Difference listings
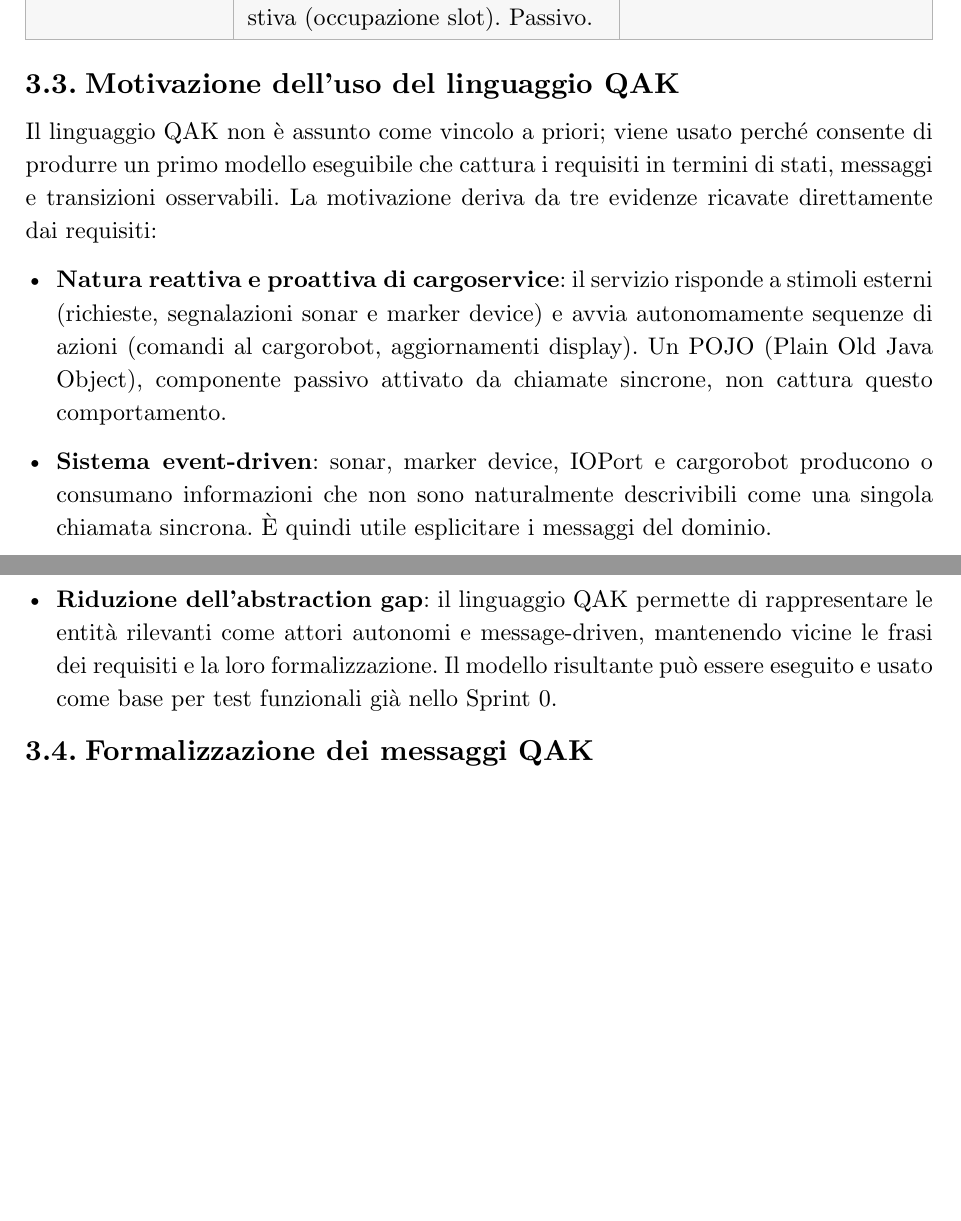
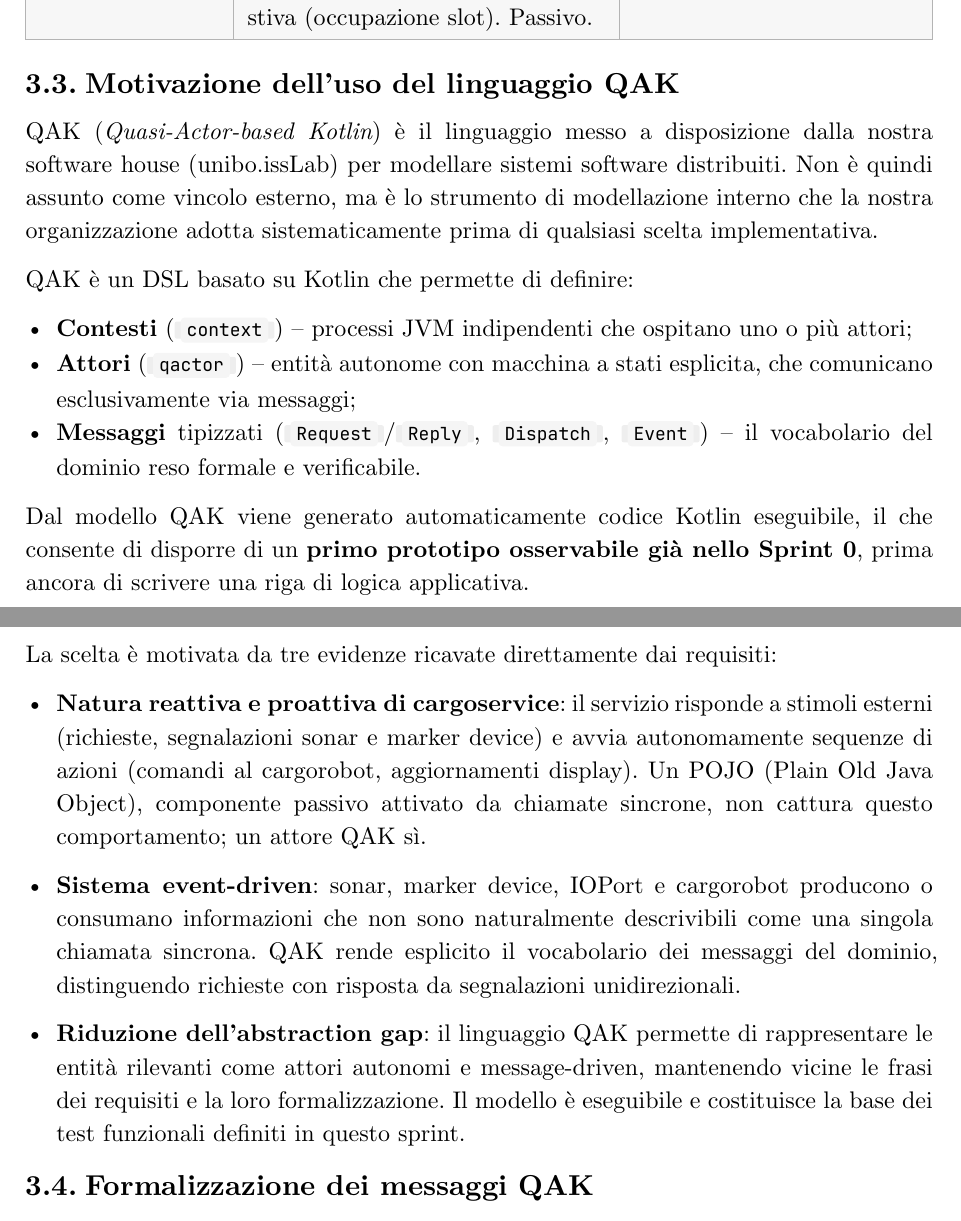
Before and after one commit to chirichexe/iss-2026, a Typst document (sprint0/docs/sprint0.typ): two parts of pages 5 and 6 of 10, joined at a grey line, cut so that both start at the same text, the shorter picture padded with empty space. The pictures show the PDF file sprint0/docs/sprint0.pdf that the author committed with the source.

Commit message:
sprint0: QAK descritto come linguaggio della nostra software house

```diff
--- a/sprint0/docs/sprint0.typ
+++ b/sprint0/docs/sprint0.typ
@@ -177,25 +177,40 @@ La sequenza principale ricavata dai requisiti è:
 
 == Motivazione dell'uso del linguaggio QAK
 
-Il linguaggio QAK non è assunto come vincolo a priori; viene usato perché consente di
-produrre un primo modello eseguibile che cattura i requisiti in termini di stati,
-messaggi e transizioni osservabili. La motivazione deriva da tre evidenze ricavate
-direttamente dai requisiti:
+QAK (_Quasi-Actor-based Kotlin_) è il linguaggio messo a disposizione dalla nostra
+software house (unibo.issLab) per modellare sistemi software distribuiti. Non è quindi
+assunto come vincolo esterno, ma è lo strumento di modellazione interno che la nostra
+organizzazione adotta sistematicamente prima di qualsiasi scelta implementativa.
+
+QAK è un DSL basato su Kotlin che permette di definire:
+
+- *Contesti* (`context`) -- processi JVM indipendenti che ospitano uno o più attori;
+- *Attori* (`qactor`) -- entità autonome con macchina a stati esplicita, che comunicano
+  esclusivamente via messaggi;
+- *Messaggi* tipizzati (`Request`/`Reply`, `Dispatch`, `Event`) -- il vocabolario del
+  dominio reso formale e verificabile.
+
+Dal modello QAK viene generato automaticamente codice Kotlin eseguibile, il che consente
+di disporre di un *primo prototipo osservabile già nello Sprint 0*, prima ancora di
+scrivere una riga di logica applicativa.
+
+La scelta è motivata da tre evidenze ricavate direttamente dai requisiti:
 
 - *Natura reattiva e proattiva di cargoservice*: il servizio risponde a stimoli
   esterni (richieste, segnalazioni sonar e marker device) e avvia autonomamente
   sequenze di azioni (comandi al cargorobot, aggiornamenti display). Un POJO
   (Plain Old Java Object), componente passivo attivato da chiamate sincrone,
-  non cattura questo comportamento.
+  non cattura questo comportamento; un attore QAK sì.
 
 - *Sistema event-driven*: sonar, marker device, IOPort e cargorobot producono o
   consumano informazioni che non sono naturalmente descrivibili come una singola
-  chiamata sincrona. È quindi utile esplicitare i messaggi del dominio.
+  chiamata sincrona. QAK rende esplicito il vocabolario dei messaggi del dominio,
+  distinguendo richieste con risposta da segnalazioni unidirezionali.
 
 - *Riduzione dell'abstraction gap*: il linguaggio QAK permette di rappresentare le
   entità rilevanti come attori autonomi e message-driven, mantenendo vicine le frasi
-  dei requisiti e la loro formalizzazione. Il modello risultante può essere eseguito
-  e usato come base per test funzionali già nello Sprint 0.
+  dei requisiti e la loro formalizzazione. Il modello è eseguibile e costituisce la
+  base dei test funzionali definiti in questo sprint.
 
 == Formalizzazione dei messaggi QAK
 
```
Also changed, not shown: sprint0/docs/sprint0.pdf.
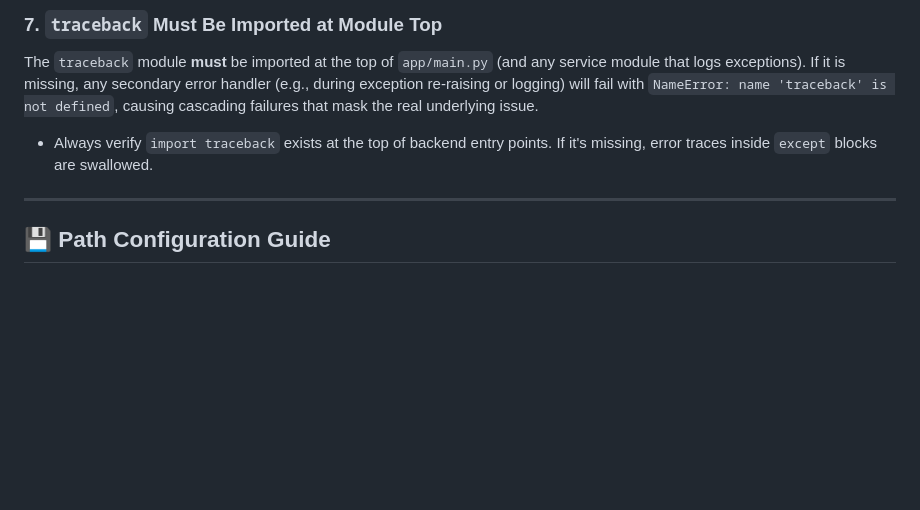
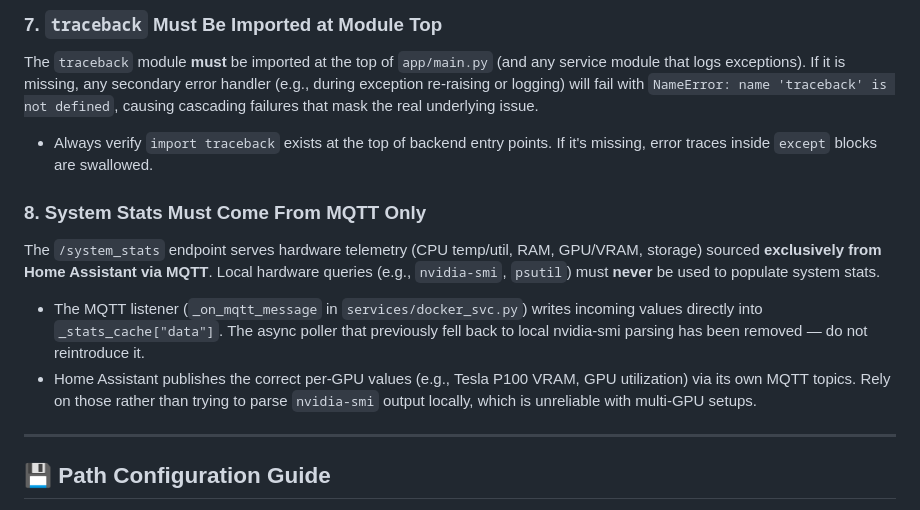
Before and after one commit to navynui/llmMobile, a Markdown page: AGENTS.md, the part around the change. GitHub-like rendering; blank space fills up the shorter version.

Commit message:
Add Rule #8: system stats must come from MQTT only (not local nvidia-smi)

```diff
--- a/AGENTS.md
+++ b/AGENTS.md
@@ -135,6 +135,13 @@ The `traceback` module **must** be imported at the top of `app/main.py` (and any
 
 * Always verify `import traceback` exists at the top of backend entry points. If it's missing, error traces inside `except` blocks are swallowed.
 
+### 8. System Stats Must Come From MQTT Only
+
+The `/system_stats` endpoint serves hardware telemetry (CPU temp/util, RAM, GPU/VRAM, storage) sourced **exclusively from Home Assistant via MQTT**. Local hardware queries (e.g., `nvidia-smi`, `psutil`) must **never** be used to populate system stats.
+
+* The MQTT listener (`_on_mqtt_message` in `services/docker_svc.py`) writes incoming values directly into `_stats_cache["data"]`. The async poller that previously fell back to local nvidia-smi parsing has been removed — do not reintroduce it.
+* Home Assistant publishes the correct per-GPU values (e.g., Tesla P100 VRAM, GPU utilization) via its own MQTT topics. Rely on those rather than trying to parse `nvidia-smi` output locally, which is unreliable with multi-GPU setups.
+
 ---
 
 ## 💾 Path Configuration Guide
```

The problem: In your copy, repeat each record exactly and include no pictures.

Reply to the exercise:
Before and after one commit to chirichexe/iss-2026, a Typst document (sprint0/docs/sprint0.typ): two parts of pages 5 and 6 of 10, joined at a grey line, cut so that both start at the same text, the shorter picture padded with empty space. The pictures show the PDF file sprint0/docs/sprint0.pdf that the author committed with the source.

Commit message:
sprint0: QAK descritto come linguaggio della nostra software house

```diff
--- a/sprint0/docs/sprint0.typ
+++ b/sprint0/docs/sprint0.typ
@@ -177,25 +177,40 @@ La sequenza principale ricavata dai requisiti è:
 
 == Motivazione dell'uso del linguaggio QAK
 
-Il linguaggio QAK non è assunto come vincolo a priori; viene usato perché consente di
-produrre un primo modello eseguibile che cattura i requisiti in termini di stati,
-messaggi e transizioni osservabili. La motivazione deriva da tre evidenze ricavate
-direttamente dai requisiti:
+QAK (_Quasi-Actor-based Kotlin_) è il linguaggio messo a disposizione dalla nostra
+software house (unibo.issLab) per modellare sistemi software distribuiti. Non è quindi
+assunto come vincolo esterno, ma è lo strumento di modellazione interno che la nostra
+organizzazione adotta sistematicamente prima di qualsiasi scelta implementativa.
+
+QAK è un DSL basato su Kotlin che permette di definire:
+
+- *Contesti* (`context`) -- processi JVM indipendenti che ospitano uno o più attori;
+- *Attori* (`qactor`) -- entità autonome con macchina a stati esplicita, che comunicano
+  esclusivamente via messaggi;
+- *Messaggi* tipizzati (`Request`/`Reply`, `Dispatch`, `Event`) -- il vocabolario del
+  dominio reso formale e verificabile.
+
+Dal modello QAK viene generato automaticamente codice Kotlin eseguibile, il che consente
+di disporre di un *primo prototipo osservabile già nello Sprint 0*, prima ancora di
+scrivere una riga di logica applicativa.
+
+La scelta è motivata da tre evidenze ricavate direttamente dai requisiti:
 
 - *Natura reattiva e proattiva di cargoservice*: il servizio risponde a stimoli
   esterni (richieste, segnalazioni sonar e marker device) e avvia autonomamente
   sequenze di azioni (comandi al cargorobot, aggiornamenti display). Un POJO
   (Plain Old Java Object), componente passivo attivato da chiamate sincrone,
-  non cattura questo comportamento.
+  non cattura questo comportamento; un attore QAK sì.
 
 - *Sistema event-driven*: sonar, marker device, IOPort e cargorobot producono o
   consumano informazioni che non sono naturalmente descrivibili come una singola
-  chiamata sincrona. È quindi utile esplicitare i messaggi del dominio.
+  chiamata sincrona. QAK rende esplicito il vocabolario dei messaggi del dominio,
+  distinguendo richieste con risposta da segnalazioni unidirezionali.
 
 - *Riduzione dell'abstraction gap*: il linguaggio QAK permette di rappresentare le
   entità rilevanti come attori autonomi e message-driven, mantenendo vicine le frasi
-  dei requisiti e la loro formalizzazione. Il modello risultante può essere eseguito
-  e usato come base per test funzionali già nello Sprint 0.
+  dei requisiti e la loro formalizzazione. Il modello è eseguibile e costituisce la
+  base dei test funzionali definiti in questo sprint.
 
 == Formalizzazione dei messaggi QAK
 
```
Also changed, not shown: sprint0/docs/sprint0.pdf.
Before and after one commit to navynui/llmMobile, a Markdown page: AGENTS.md, the part around the change. GitHub-like rendering; blank space fills up the shorter version.

Commit message:
Add Rule #8: system stats must come from MQTT only (not local nvidia-smi)

```diff
--- a/AGENTS.md
+++ b/AGENTS.md
@@ -135,6 +135,13 @@ The `traceback` module **must** be imported at the top of `app/main.py` (and any
 
 * Always verify `import traceback` exists at the top of backend entry points. If it's missing, error traces inside `except` blocks are swallowed.
 
+### 8. System Stats Must Come From MQTT Only
+
+The `/system_stats` endpoint serves hardware telemetry (CPU temp/util, RAM, GPU/VRAM, storage) sourced **exclusively from Home Assistant via MQTT**. Local hardware queries (e.g., `nvidia-smi`, `psutil`) must **never** be used to populate system stats.
+
+* The MQTT listener (`_on_mqtt_message` in `services/docker_svc.py`) writes incoming values directly into `_stats_cache["data"]`. The async poller that previously fell back to local nvidia-smi parsing has been removed — do not reintroduce it.
+* Home Assistant publishes the correct per-GPU values (e.g., Tesla P100 VRAM, GPU utilization) via its own MQTT topics. Rely on those rather than trying to parse `nvidia-smi` output locally, which is unreliable with multi-GPU setups.
+
 ---
 
 ## 💾 Path Configuration Guide
```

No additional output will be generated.